We thank Dr. Edward for his comments. In this study,1we used the Philips S12 5–12 MHz real-time linear-array ultrasound transducer (Philips Medical Systems, Andover, MA). The contact surface area of the transducer head is 4.73 cm2.

We tried both the linear-array and the curvilinear-array transducers. We found that the linear-array transducer was sufficient to depict the sacral cornua and the base of sacrum even in obese patients. The above-mentioned transducer is capable of penetrating to a depth of 8–10 cm. In patients weighing more than 100 kg, the distance from the skin to the base of the sacrum is far less than 8 cm. During the entire injection process, we adjusted the patient’s posture (such as flexing the hip more) to obtain the most suitable position for placement of the ultrasound probe and injection. The best sonogram can be obtained when full contact is made between the transducer head and the examined area. We found the curvilinear-array transducer inconvenient because full contact with the examined area cannot be achieved most of the time.

I agree with Dr. Huang that ultrasound has the limitation of not being able to observe the inadvertent placement of the needle intravascularly. During the initial draft of the manuscript, the Discussion section contained more content. I even mentioned the possible sonogram findings for patients without sacral hiatus. One of our authors wanted to include in the Discussion section the fact that ultrasound cannot be used to observe the inadvertent needle placement into the vessels. The reviewers suggested that we shorten the manuscript and focus mainly on the application of ultrasound in locating the sacral hiatus. Therefore, after revision, the entire article focused mainly on the sonograms of the sacral hiatus, and how ultrasound can be used as an adjuvant tool in caudal needle placement. Content about the drugs used and complications of caudal injections was not included in the article.
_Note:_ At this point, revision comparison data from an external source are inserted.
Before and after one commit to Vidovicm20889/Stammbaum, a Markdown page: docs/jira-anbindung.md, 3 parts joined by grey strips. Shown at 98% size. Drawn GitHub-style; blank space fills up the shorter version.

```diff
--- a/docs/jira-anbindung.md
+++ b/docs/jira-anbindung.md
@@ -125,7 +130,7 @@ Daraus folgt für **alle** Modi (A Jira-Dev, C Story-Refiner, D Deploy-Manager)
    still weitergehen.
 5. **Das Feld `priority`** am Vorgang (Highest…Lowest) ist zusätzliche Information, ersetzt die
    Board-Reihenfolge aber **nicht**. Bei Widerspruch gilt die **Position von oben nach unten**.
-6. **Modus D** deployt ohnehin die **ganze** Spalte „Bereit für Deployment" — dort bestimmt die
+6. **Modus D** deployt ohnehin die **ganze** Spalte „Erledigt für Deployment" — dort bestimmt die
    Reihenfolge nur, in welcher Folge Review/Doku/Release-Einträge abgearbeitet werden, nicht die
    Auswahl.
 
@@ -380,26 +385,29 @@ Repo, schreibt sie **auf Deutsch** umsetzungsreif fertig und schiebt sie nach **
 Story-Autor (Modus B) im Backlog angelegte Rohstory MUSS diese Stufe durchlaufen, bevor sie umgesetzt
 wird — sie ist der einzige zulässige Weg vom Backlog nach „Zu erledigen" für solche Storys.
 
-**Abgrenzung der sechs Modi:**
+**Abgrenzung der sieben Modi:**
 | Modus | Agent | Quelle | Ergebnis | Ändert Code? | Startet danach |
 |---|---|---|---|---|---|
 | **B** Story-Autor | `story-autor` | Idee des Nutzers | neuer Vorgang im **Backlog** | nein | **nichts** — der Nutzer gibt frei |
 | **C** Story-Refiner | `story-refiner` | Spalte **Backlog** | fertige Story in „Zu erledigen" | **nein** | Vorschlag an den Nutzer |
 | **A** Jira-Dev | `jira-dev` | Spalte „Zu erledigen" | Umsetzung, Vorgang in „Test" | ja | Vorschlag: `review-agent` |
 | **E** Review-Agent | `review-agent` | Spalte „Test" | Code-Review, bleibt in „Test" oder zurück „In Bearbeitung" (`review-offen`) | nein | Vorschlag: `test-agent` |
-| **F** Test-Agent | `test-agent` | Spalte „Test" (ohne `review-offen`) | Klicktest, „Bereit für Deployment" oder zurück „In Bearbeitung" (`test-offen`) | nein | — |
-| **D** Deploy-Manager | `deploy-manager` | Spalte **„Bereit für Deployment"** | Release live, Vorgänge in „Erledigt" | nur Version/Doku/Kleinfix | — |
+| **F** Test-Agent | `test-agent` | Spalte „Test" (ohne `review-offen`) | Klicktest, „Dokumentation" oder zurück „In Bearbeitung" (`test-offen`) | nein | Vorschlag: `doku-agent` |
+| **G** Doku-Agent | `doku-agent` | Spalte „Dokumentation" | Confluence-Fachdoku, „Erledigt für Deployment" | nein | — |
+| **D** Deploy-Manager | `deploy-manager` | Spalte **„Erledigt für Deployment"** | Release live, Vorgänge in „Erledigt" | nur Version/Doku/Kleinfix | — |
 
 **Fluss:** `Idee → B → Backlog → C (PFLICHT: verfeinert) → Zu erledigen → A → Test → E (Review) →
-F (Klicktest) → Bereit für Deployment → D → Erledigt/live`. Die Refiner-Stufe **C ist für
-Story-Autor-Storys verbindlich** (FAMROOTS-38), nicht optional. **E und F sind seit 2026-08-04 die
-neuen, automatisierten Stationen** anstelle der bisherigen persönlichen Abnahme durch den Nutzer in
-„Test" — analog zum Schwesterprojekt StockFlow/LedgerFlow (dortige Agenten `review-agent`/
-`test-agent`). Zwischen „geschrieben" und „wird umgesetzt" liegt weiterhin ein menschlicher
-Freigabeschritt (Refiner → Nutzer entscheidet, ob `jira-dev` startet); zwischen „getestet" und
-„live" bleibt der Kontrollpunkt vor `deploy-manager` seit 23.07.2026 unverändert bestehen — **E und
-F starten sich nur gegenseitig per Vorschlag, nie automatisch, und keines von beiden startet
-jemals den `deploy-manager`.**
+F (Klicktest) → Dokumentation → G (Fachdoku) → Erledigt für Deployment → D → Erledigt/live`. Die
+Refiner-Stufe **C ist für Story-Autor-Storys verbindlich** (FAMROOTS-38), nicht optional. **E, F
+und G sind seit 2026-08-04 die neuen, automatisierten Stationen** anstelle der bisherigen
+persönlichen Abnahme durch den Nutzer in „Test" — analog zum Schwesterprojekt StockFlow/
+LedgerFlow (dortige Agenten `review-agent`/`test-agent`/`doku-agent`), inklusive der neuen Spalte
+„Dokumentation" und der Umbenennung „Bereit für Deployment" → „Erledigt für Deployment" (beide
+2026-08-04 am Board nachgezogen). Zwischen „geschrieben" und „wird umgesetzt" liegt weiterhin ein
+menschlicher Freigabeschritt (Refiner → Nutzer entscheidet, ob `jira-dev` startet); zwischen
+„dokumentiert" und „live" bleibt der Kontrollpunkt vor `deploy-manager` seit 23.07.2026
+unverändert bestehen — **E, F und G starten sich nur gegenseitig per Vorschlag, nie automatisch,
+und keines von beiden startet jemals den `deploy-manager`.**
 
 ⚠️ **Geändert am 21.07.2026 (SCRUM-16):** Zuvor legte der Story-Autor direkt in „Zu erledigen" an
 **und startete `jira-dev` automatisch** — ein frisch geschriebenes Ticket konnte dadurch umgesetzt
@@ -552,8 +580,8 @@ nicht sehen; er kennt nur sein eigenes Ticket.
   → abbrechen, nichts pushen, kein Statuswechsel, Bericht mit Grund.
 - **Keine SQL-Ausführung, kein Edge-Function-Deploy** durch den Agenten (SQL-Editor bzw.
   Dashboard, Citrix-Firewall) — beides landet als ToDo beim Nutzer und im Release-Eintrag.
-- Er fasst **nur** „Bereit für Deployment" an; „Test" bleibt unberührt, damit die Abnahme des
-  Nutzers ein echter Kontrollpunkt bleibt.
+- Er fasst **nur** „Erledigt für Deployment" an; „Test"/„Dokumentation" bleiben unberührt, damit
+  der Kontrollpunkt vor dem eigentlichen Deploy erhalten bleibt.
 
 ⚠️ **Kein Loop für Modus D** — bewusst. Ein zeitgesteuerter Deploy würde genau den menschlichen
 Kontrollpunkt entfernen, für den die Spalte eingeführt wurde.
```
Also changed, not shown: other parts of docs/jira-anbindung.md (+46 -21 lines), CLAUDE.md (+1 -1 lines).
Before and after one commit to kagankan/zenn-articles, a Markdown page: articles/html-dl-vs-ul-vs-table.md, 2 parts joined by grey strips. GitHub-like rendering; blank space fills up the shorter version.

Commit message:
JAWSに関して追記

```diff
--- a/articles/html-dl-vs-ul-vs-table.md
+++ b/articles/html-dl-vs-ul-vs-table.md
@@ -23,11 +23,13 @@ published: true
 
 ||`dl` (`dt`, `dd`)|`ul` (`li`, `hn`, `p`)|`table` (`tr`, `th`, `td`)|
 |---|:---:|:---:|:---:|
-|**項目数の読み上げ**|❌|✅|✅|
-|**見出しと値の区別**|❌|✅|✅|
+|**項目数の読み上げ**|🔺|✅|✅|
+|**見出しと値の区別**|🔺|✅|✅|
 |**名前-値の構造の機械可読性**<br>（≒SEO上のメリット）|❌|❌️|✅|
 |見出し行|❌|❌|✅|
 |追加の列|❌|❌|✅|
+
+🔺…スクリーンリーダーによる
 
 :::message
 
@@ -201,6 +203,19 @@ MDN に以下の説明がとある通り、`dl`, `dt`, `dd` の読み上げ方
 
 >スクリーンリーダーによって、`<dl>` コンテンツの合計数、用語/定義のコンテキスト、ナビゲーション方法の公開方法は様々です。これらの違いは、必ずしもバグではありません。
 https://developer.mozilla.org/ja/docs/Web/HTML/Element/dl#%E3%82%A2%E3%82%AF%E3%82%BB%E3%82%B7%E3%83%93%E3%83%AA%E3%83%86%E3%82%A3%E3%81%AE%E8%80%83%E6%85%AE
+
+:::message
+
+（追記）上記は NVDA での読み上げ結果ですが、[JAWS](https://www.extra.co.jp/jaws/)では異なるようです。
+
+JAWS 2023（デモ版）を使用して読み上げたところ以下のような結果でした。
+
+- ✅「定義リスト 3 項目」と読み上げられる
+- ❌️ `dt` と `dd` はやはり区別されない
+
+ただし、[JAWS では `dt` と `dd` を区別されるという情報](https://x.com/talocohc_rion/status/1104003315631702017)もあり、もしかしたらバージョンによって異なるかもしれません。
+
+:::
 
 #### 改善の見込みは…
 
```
We were fortunate that the Christmas tree–like appearance (fig. 4 in the article) was observed under fluoroscope in all of our patients after locating the sacral hiatus accurately first by ultrasound. This symbolizes the fact that intravascular injection did not occur. Fluoroscopic guidance and contrast dye administration is still the standard in the assessment of the spread of the injected drugs into the desired target levels during caudal epidural injection.

Chang Gung Memorial Hospital, Tao-Yuan County, Taiwan. carlchendr@yahoo.com.tw

Chen CPC, Tang SFT, Hsu TC, Tsai WC, Liu HP, Chen MJL, Date E, Lew HL: Ultrasound guidance in caudal epidural needle placement. Anesthesiology 2004; 101:181–4